Florian Hoffmann is an Assistant Professor in the Department of Economics at the University of British Columbia. His research interests are in the determinants of life-cycle career dynamics, earnings dynamics, dynamic discrete choice models of human capital formation, estimation of equilibrium search models, and the importance of student-instructor interactions for academic achievement on the post-secondary education level.
Eric Hanushek is the Paul and Jean Hanna Senior Fellow at the Hoover Institution of Stanford University. He has been a leader in the development of economic analysis of educational issues, and his work on efficiency, resource usage, and economic outcomes of schools has frequently entered into the design of both national and international educational policy. His research spans such diverse areas as the impacts of teacher quality, high stakes accountability, and class size reduction on achievement and the role of cognitive skills in international growth and development.

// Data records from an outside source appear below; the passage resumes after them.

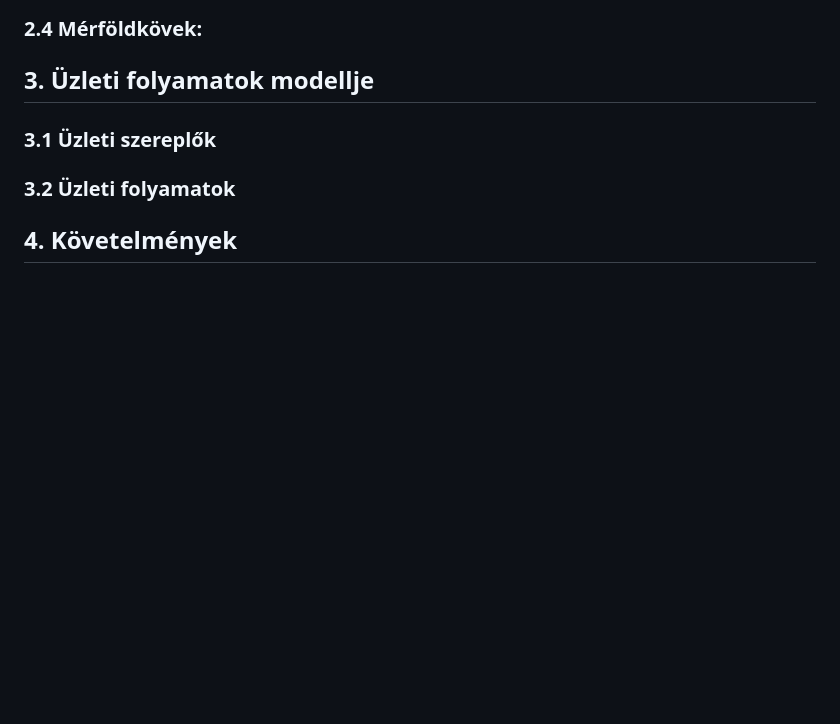
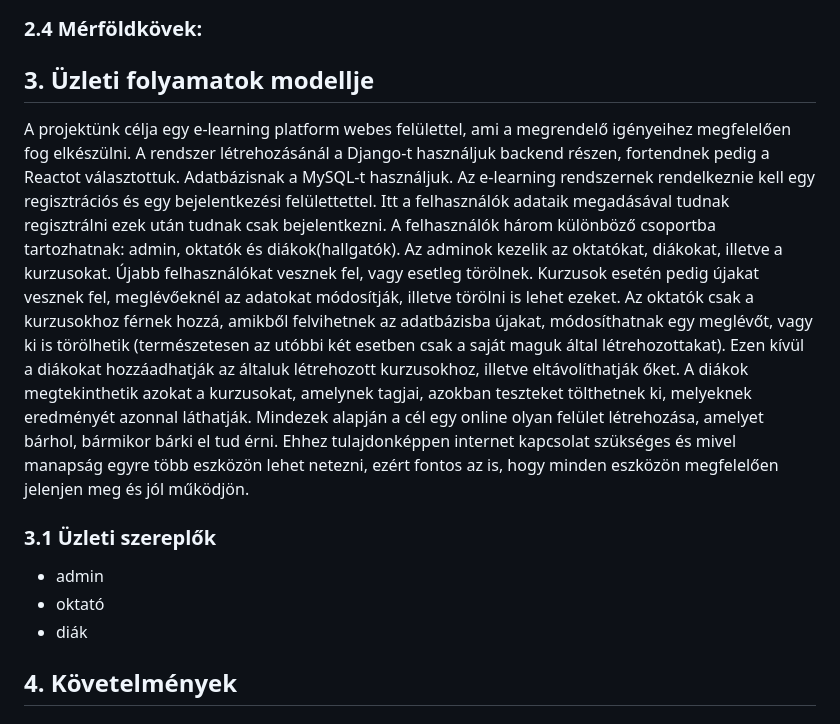
Before and after one commit to ivan-akos/e-learning-AFP2-23, a Markdown page: docs/Rendszerterv.md, the part around the change. Rendered like a GitHub page; blank space fills up the shorter version.

Commit message:
Üzleti folyamatok modellje

```diff
--- a/docs/Rendszerterv.md
+++ b/docs/Rendszerterv.md
@@ -20,11 +20,19 @@ Bárány Gergő - back end; tesztelés
 ### 2.4 Mérföldkövek:
 
 ## 3. Üzleti folyamatok modellje
-
+A projektünk célja egy e-learning platform webes felülettel, ami a megrendelő igényeihez megfelelően fog elkészülni. A rendszer létrehozásánál a Django-t használjuk backend részen,
+fortendnek pedig a Reactot választottuk.
+Adatbázisnak a MySQL-t használjuk. Az e-learning rendszernek rendelkeznie kell egy regisztrációs és egy bejelentkezési felülettettel. Itt a felhasználók adataik megadásával tudnak
+regisztrálni ezek után tudnak csak bejelentkezni. A felhasználók három különböző csoportba tartozhatnak: admin, oktatók és diákok(hallgatók). Az adminok kezelik az oktatókat, diákokat, illetve
+a kurzusokat. Újabb felhasználókat vesznek fel, vagy esetleg törölnek. Kurzusok esetén pedig újakat vesznek fel, meglévőeknél az adatokat módosítják, illetve törölni is lehet ezeket.
+Az oktatók csak a kurzusokhoz férnek hozzá, amikből felvihetnek az adatbázisba újakat, módosíthatnak egy meglévőt, vagy ki is törölhetik (természetesen az utóbbi két esetben csak a saját
+maguk által létrehozottakat). Ezen kívül a diákokat hozzáadhatják az általuk létrehozott kurzusokhoz, illetve eltávolíthatják őket. A diákok megtekinthetik azokat a kurzusokat, amelynek
+tagjai, azokban teszteket tölthetnek ki, melyeknek eredményét azonnal láthatják. Mindezek alapján a cél egy online olyan felület létrehozása, amelyet bárhol, bármikor bárki el tud érni.
+Ehhez tulajdonképpen internet kapcsolat szükséges és mivel manapság egyre több eszközön lehet netezni, ezért fontos az is, hogy minden eszközön megfelelően jelenjen meg és jól működjön.
 ### 3.1 Üzleti szereplők
-
-### 3.2 Üzleti folyamatok
-
+- admin
+- oktató
+- diák
 ## 4. Követelmények
 
 ### 4.1 Funkcionális követelmények
```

Chao Fu is the Mary Claire Aschenbrenner Phipps Professor of Economics at the University of Wisconsin–Madison. Her broad research area is empirical microeconomics that combines economic theories and econometrics tools to study policy relevant questions. Her research covers a wide range of topics, including education, urban policing, worker training, post-disaster reallocation and health insurance systems. A common theme of her research has been evaluating policy impacts from an equilibrium perspective.

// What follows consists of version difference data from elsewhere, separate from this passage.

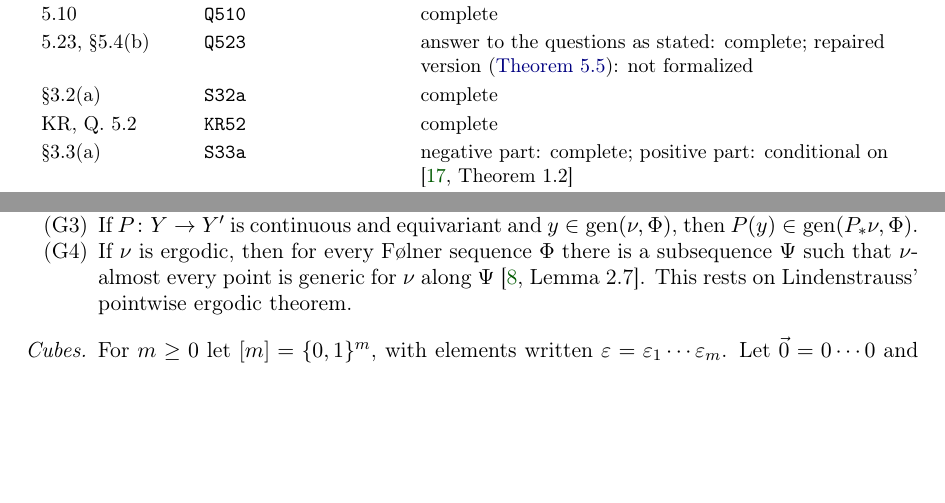
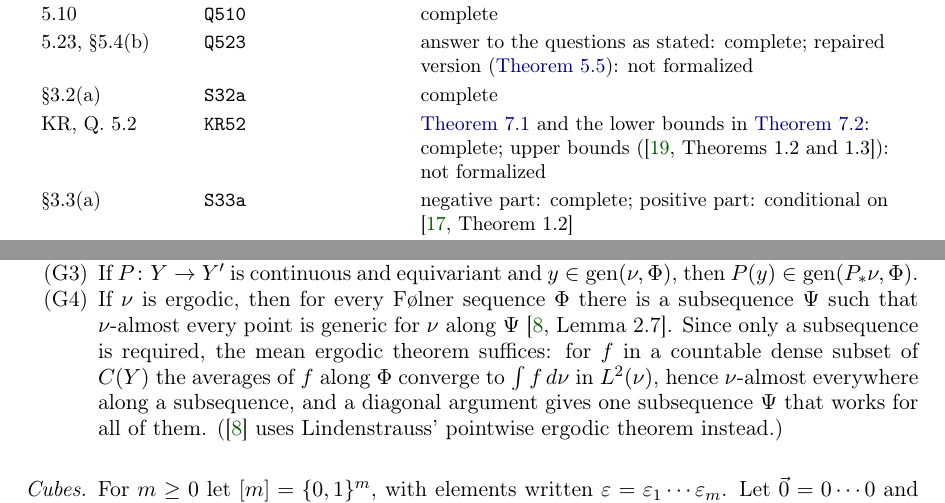
Before and after one commit to daizisheng/kmrr25, a LaTeX paper (paper/kmrr-solutions/main.tex, which reads paper/kmrr-solutions/sections/intro.tex, paper/kmrr-solutions/sections/thmK.tex): two parts of pages 5 and 8 of 74, joined at a grey line, cut so that both start at the same text, the shorter picture padded with empty space. Compiled offline with pdfLaTeX.

```diff
--- a/paper/kmrr-solutions/sections/intro.tex
+++ b/paper/kmrr-solutions/sections/intro.tex
@@ -137,7 +137,8 @@
 5.23, \S5.4(b) & \nolinkurl{Q523} & answer to the questions as stated: complete; repaired version
 (\cref{G:thm:repairA}): not formalized\\
 \S3.2(a) & \nolinkurl{S32a} & complete\\
-KR, Q.~5.2 & \nolinkurl{KR52} & complete\\
+KR, Q.~5.2 & \nolinkurl{KR52} & \cref{KR:thm:main} and the lower bounds in \cref{KR:cor:main}: complete;
+upper bounds (\cite[Theorems~1.2 and~1.3]{kousek2024infinite}): not formalized\\
 \S3.3(a) & \nolinkurl{S33a} & negative part: complete; positive part: conditional on
 \cite[Theorem~1.2]{kousek2025asymmetric}\\
 \S3.3(e) & \nolinkurl{S33e} & complete\\
--- a/paper/kmrr-solutions/sections/thmK.tex
+++ b/paper/kmrr-solutions/sections/thmK.tex
@@ -246,8 +246,11 @@
 $y\in\mathrm{gen}(\nu,\Phi)$, then $P(y)\in\mathrm{gen}(P_*\nu,\Phi)$.
 \item\label{K:G4} If $\nu$ is ergodic, then for every \Fol{} sequence $\Phi$ there is a
 subsequence $\Psi$ such that $\nu$-almost every point is generic for $\nu$ along $\Psi$
-\cite[Lemma~2.7]{charamaras2024finding}. This rests on Lindenstrauss' pointwise ergodic
-theorem.
+\cite[Lemma~2.7]{charamaras2024finding}. Since only a subsequence is required, the mean ergodic
+theorem suffices: for $f$ in a countable dense subset of $C(Y)$ the averages of $f$ along $\Phi$
+converge to $\int f\,d\nu$ in $L^2(\nu)$, hence $\nu$-almost everywhere along a subsequence,
+and a diagonal argument gives one subsequence $\Psi$ that works for all of them.
+(\cite{charamaras2024finding} uses Lindenstrauss' pointwise ergodic theorem instead.)
 \end{enumerate}
 
 \subsubsection*{Cubes}
```
Also changed, not shown: paper/kmrr-solutions/sections/integers_B.tex (+1 -1 lines), paper/kmrr-solutions/sections/kr.tex (+1 -1 lines), README.md, paper/kmrr-solutions/main.pdf, paper/kmrr-solutions/sections/thmK.tex (4 more changed lines), 4 other files.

Scott Groginsky is the Education Policy Advisor at the US House Education and the Workforce Committee, Democratic Office. He has over 20 years of early education and K-12 education policy experience at the federal, state and local levels. For the past eight months, he has been the lead early childhood staff person at the U.S. House Education and the Workforce Committee Democratic office. He was Congressman Jared Polis' (D-CO) legislative aide on education and early education in Washington, D.C. for the previous two years.
Amy Claessens is a Research Associate and Assistant Professor in the University of Chicago's Harris School of Public Policy, studying education, child development, and public policy. Claessens' work investigates how policies and programs influence child development and how early achievement and socioemotional skills relate to subsequent life outcomes. Claessens's work uses administrative or large-scale longitudinal data and utilizes both quantitative and qualitative techniques.
Valerie Dao is Portfolio Director for A Better Chicago where she manages a portfolio of grantee relationships and identifies new investment opportunities for A Better Chicago. In her role as an Associate at Mission Measurement, Valerie Dao supported primary and secondary research and model development for an array of nonprofit and philanthropic clients. Before joining Mission Measurement, Dao served as the Project Coordinator for Nobel Laureate James Heckman's Human Capital and Economic Opportunity Working Group, a project of the Institute for New Economic Thinking.
Elizabeth Caucutt is an Associate Professor at Western University. She is primarily interested in the intergenerational effects of family and human capital policy.